The 204 is a 20 caliber round that fires a 32 to 45 grain bullet and velocities that rival the 220 swift but with less barrel burning and pressure.  The 204 compared to the 17 remington has less fouling, less pressure, longer case life and longer range all with better accuracy.  The 204 usually has  around a 4200 fps muzzle velocity  but can be loaded a little hotter wit handloading.  The 17 remington is the closest caliber to compare to the 204 when it comes to terminal effects on varmints. With the 17 you either get a dead animal with not a mark, or immediate disassemble of the target. The 204 is always impressive on the target. Crows look like a grenade went off inside a feathered pillow and the flatter trajectory of the .204 allows dead on aiming to ranges that you would not believe if you are used to 22.250s and .223s.

The XR-100  is  the same action as the xp100 pretty much, but thats where it ends.  The Rifle comes with a laminated stock with a thumbhole grip that feels great in the hand. I was never a thumbhole stock fan but this is nice. The barrel is free floated  and the fore arm has the cooling slots. I have not clue why because it is a single shot bolt action and it would be real work to heat it up enough to really need them.   The stock is  sadly not bedded in any way which is typical for remington in those type stocks. It does not effect the accuracy of the gun in any practical way though.

The gun using my handload of Vit powder and  a 32gr Vmax shoots 1/2 MOA to 3/4 MOA depending on me. One thing I notice is people tend to  think their groups are worse when looking at the results of the 204 on paper. The holes are smaller so the space between holes in the group sometimes makes some people mistakenly think its not shooting up to par.  On the surface it can look so so until they stop and think about the size of the holes and measure the group. A 3/4 MOA 100 group with a 20 cal looks horrible when shown beside a 3/4 MOA group from a 308.

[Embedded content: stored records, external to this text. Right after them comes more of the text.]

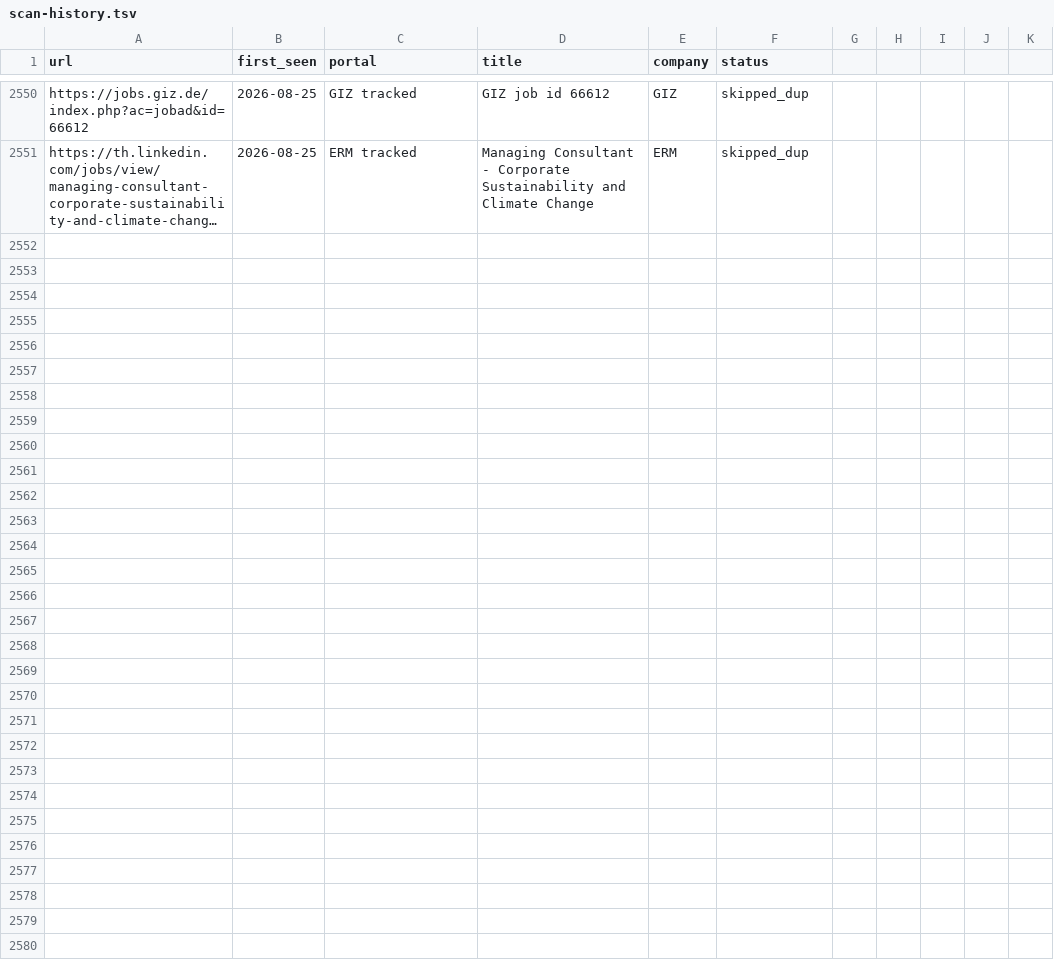
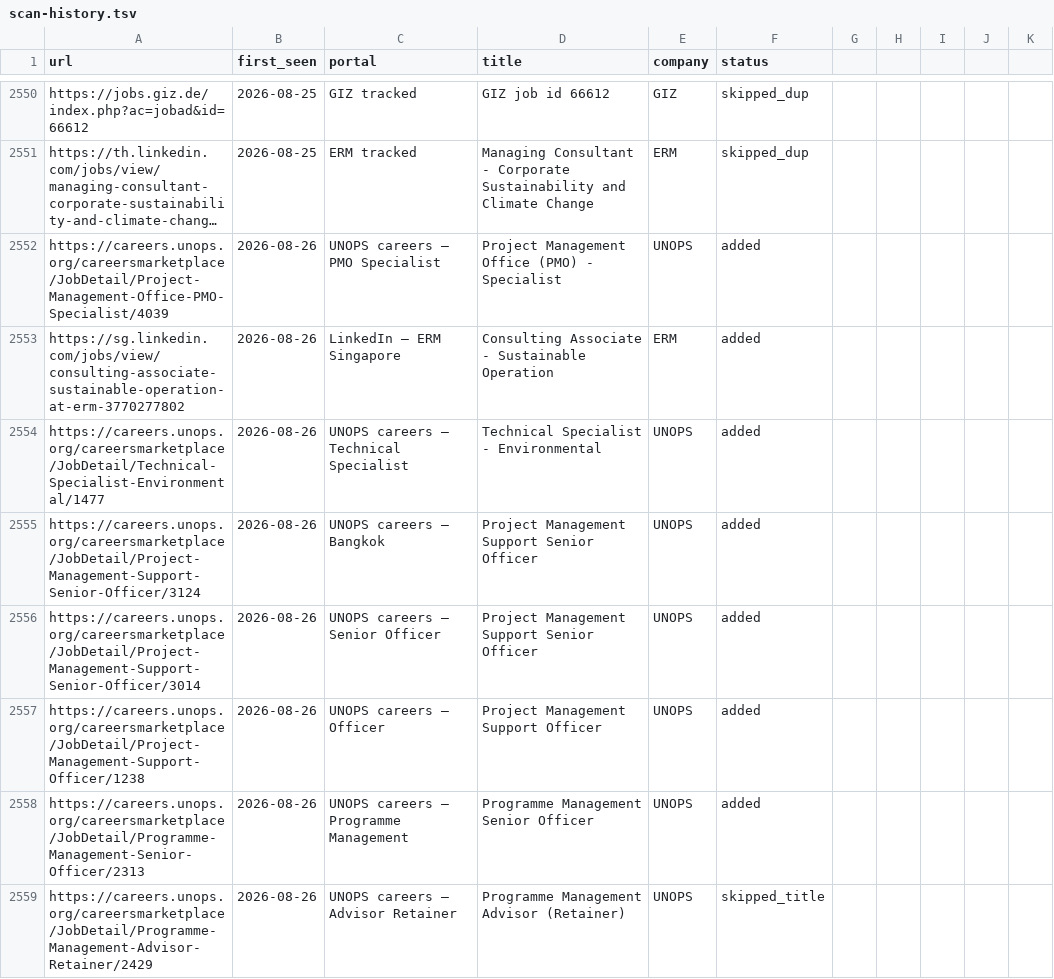
Before and after one commit to gtmazzola/career-ops, a TSV file: data/scan-history.tsv, drawn as a sheet; only a part is shown, gaps mark what is left out; long unchanged cells end in …; the diff covers the shown part only; the diff names each change by its address in the sheet, - before the commit and + after, or states it on an @@ line.

```diff
--- a/data/scan-history.tsv
+++ b/data/scan-history.tsv
+row 2552: https://careers.unops.org/careersmarketplace/JobDetail/Project-Management-Office-PMO-Specialist/4039 | 2026-08-26 | UNOPS careers — PMO Specialist | Project Management Office (PMO) - Specialist | UNOPS | added
+row 2553: https://sg.linkedin.com/jobs/view/consulting-associate-sustainable-operation-at-erm-3770277802 | 2026-08-26 | LinkedIn — ERM Singapore | Consulting Associate - Sustainable Operation | ERM | added
+row 2554: https://careers.unops.org/careersmarketplace/JobDetail/Technical-Specialist-Environmental/1477 | 2026-08-26 | UNOPS careers — Technical Specialist | Technical Specialist - Environmental | UNOPS | added
+row 2555: https://careers.unops.org/careersmarketplace/JobDetail/Project-Management-Support-Senior-Officer/3124 | 2026-08-26 | UNOPS careers — Bangkok | Project Management Support Senior Officer | UNOPS | added
+row 2556: https://careers.unops.org/careersmarketplace/JobDetail/Project-Management-Support-Senior-Officer/3014 | 2026-08-26 | UNOPS careers — Senior Officer | Project Management Support Senior Officer | UNOPS | added
+row 2557: https://careers.unops.org/careersmarketplace/JobDetail/Project-Management-Support-Officer/1238 | 2026-08-26 | UNOPS careers — Officer | Project Management Support Officer | UNOPS | added
+row 2558: https://careers.unops.org/careersmarketplace/JobDetail/Programme-Management-Senior-Officer/2313 | 2026-08-26 | UNOPS careers — Programme Management | Programme Management Senior Officer | UNOPS | added
+row 2559: https://careers.unops.org/careersmarketplace/JobDetail/Programme-Management-Advisor-Retainer/2429 | 2026-08-26 | UNOPS careers — Advisor Retainer | Programme Management Advisor (Retainer) | UNOPS | skipped_title
```
Also changed, not shown: 7 added rows elsewhere in this file, 1 other file.
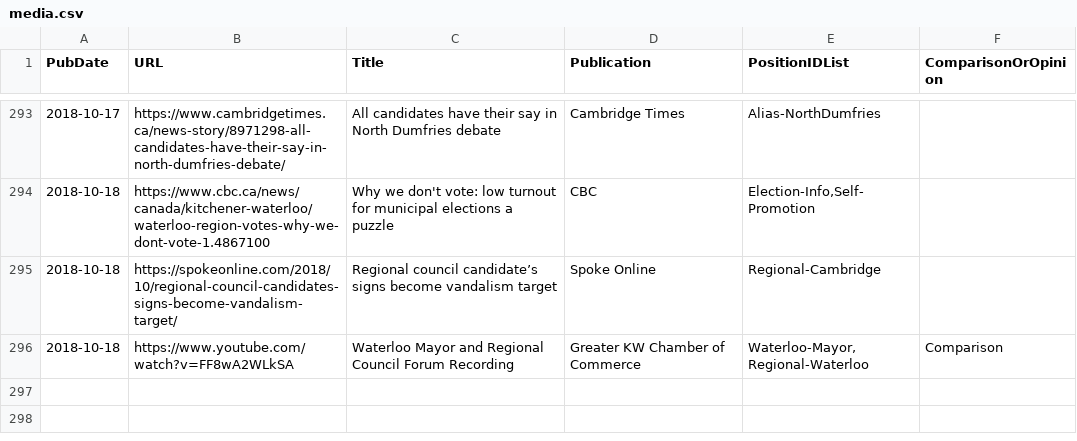
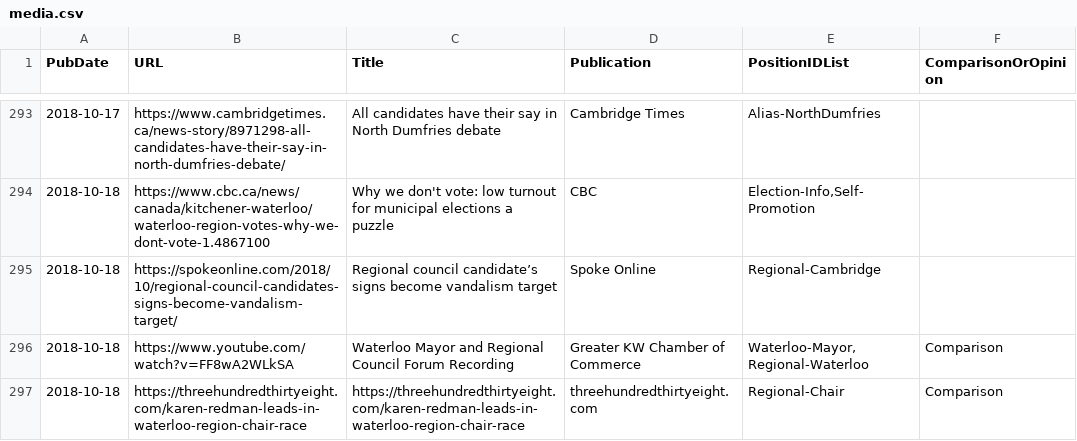
Before and after one commit to s-kennedy/wr-votes, a CSV file: _data/sync/media.csv, drawn as a sheet; only a part is shown, gaps mark what is left out; the diff names each change by its address in the sheet, - before the commit and + after, or states it on an @@ line.

Commit message:
Add writeup of Regional Chair poll.

```diff
--- a/_data/sync/media.csv
+++ b/_data/sync/media.csv
+row 297: 2018-10-18 | https://threehundredthirtyeight.com/karen-redman-leads-in-waterloo-region-chair-race | https://threehundredthirtyeight.com/karen-redman-leads-in-waterloo-region-chair-race | threehundredthirtyeight.com | Regional-Chair | Comparison
```
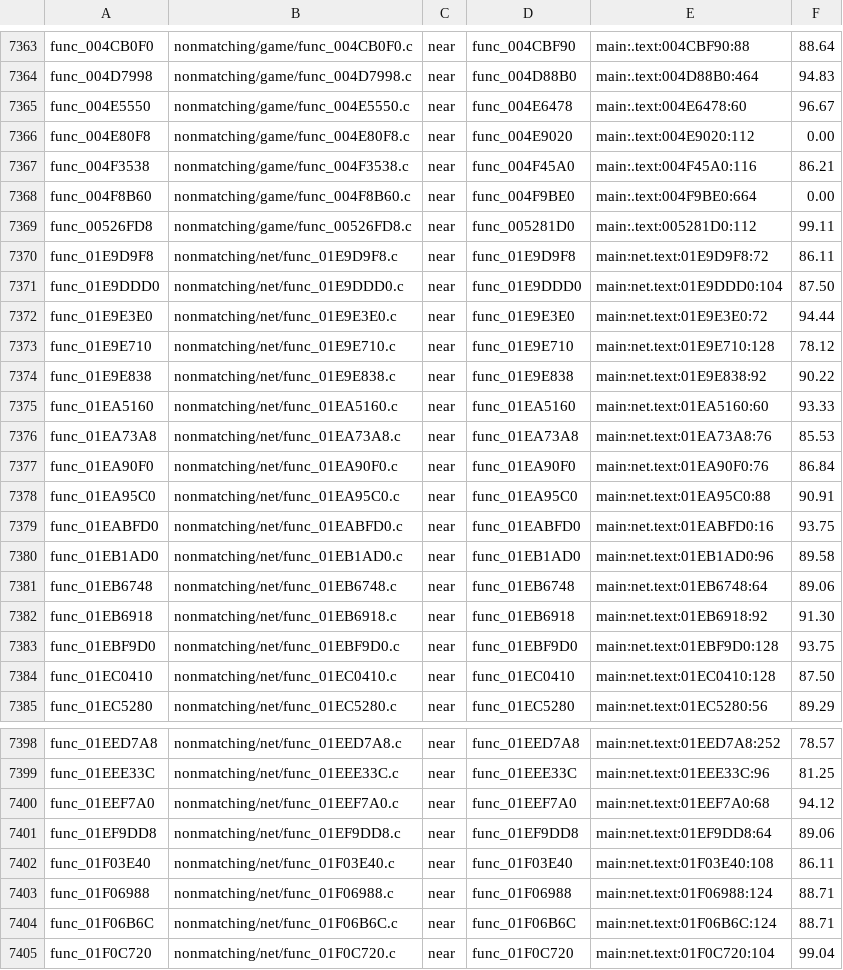
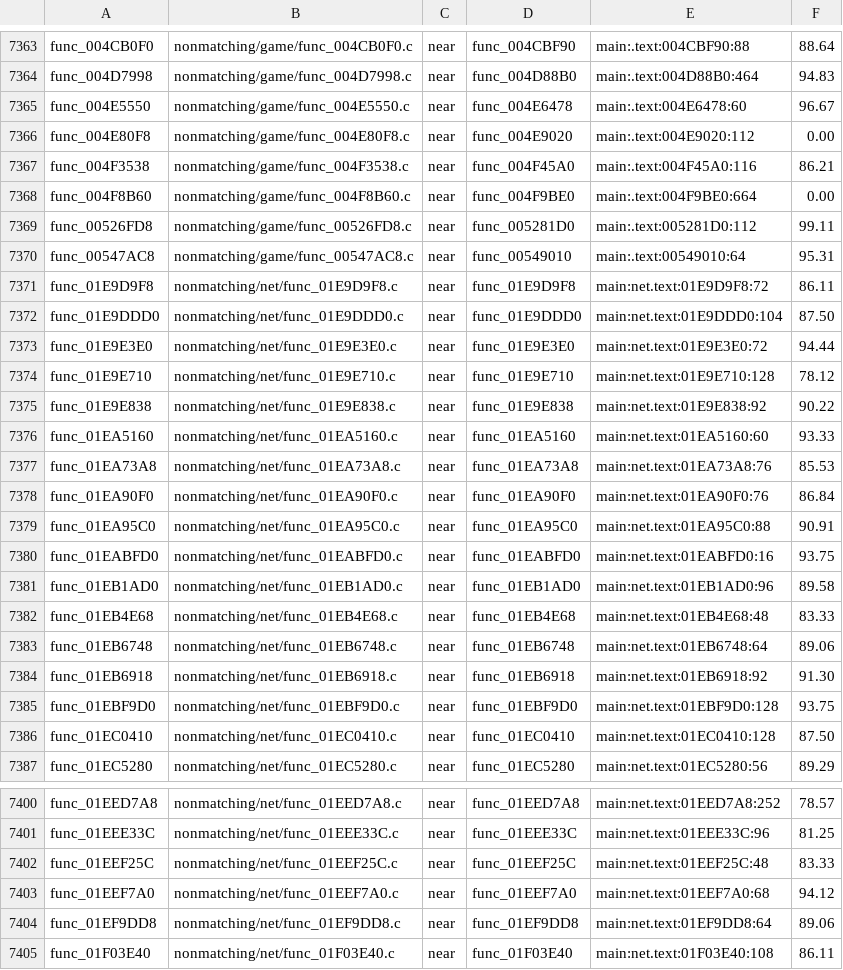
Before and after one commit to OpenRAC/rac4-decomp, a TSV file: config/pal/map.tsv, drawn as a sheet; only a part is shown, gaps mark what is left out; the shorter side is filled out with more unchanged rows; the diff names each change by its address in the sheet, - before the commit and + after, or states it on an @@ line.

```diff
--- a/config/pal/map.tsv
+++ b/config/pal/map.tsv
+row 7370: func_00547AC8 | nonmatching/game/func_00547AC8.c | near | func_00549010 | main:.text:00549010:64 | 95.31
+row 7382: func_01EB4E68 | nonmatching/net/func_01EB4E68.c | near | func_01EB4E68 | main:net.text:01EB4E68:48 | 83.33
+row 7402: func_01EEF25C | nonmatching/net/func_01EEF25C.c | near | func_01EEF25C | main:net.text:01EEF25C:48 | 83.33
```
Also changed, not shown: config/us/map.tsv, 7 other files.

I usually zero the .204  so I can hold dead center of a crow out to 300 yards and they have yet to let me down. That is the real benefit of the round to me more so then its terminal effects. It is easy even for a beginner to use  since they have little experience judging distance and using hold.

The XR100 comes with  the standard remington 700 trigger but it is adjusted to be very very light. Some feel less then 3 ponds and break like a GI Joe action figures thumb. This makes the gun a pleasure to shoot when you out good glass on it and consider its accuracy and trajectory.  Opening the bolt shows the guns  solid no magazine action. The gun is single feed. This is not a big deal for what it was meant for  but some people would want a repeater.

The gun has a  leupold VX-II 6x-18x scope on it. This scope with the target turrets has long been a favorite of mine when it comes to none tactical uses. It is attached with leupold bases and rings.

I have some strange habits when varmint hunting that some find odd but I am always trying to make it easier to hit at long range but not have to carry a lot of stuff with me.  I have other uses for a back pack and if I need something out of the pack to help me usually the time has passed for the shot by the time I get it out and in play.  One of my little tricks is to keep a caldwell rear bag attached to either my belt  or a strap by 550 cord so it can not get lost but it is always there when I need it and has freedom to be adjusted. Since this gun has a thumb hole stock I looped the cord around the hole and kept it with the gun. It worked out a lot better then I imagined. When I move it is always with the gun and I wrap the extra cord around the stock. This is not the kind of rifle you are running around with over mountains or hanging by a 3 point sling so this works nice. And its already with the gun if I see a shot and I need to just grab the gun and get ready fast before the shot passes.

Bag is filled with  foam beads so it weighs nothing but works as great support.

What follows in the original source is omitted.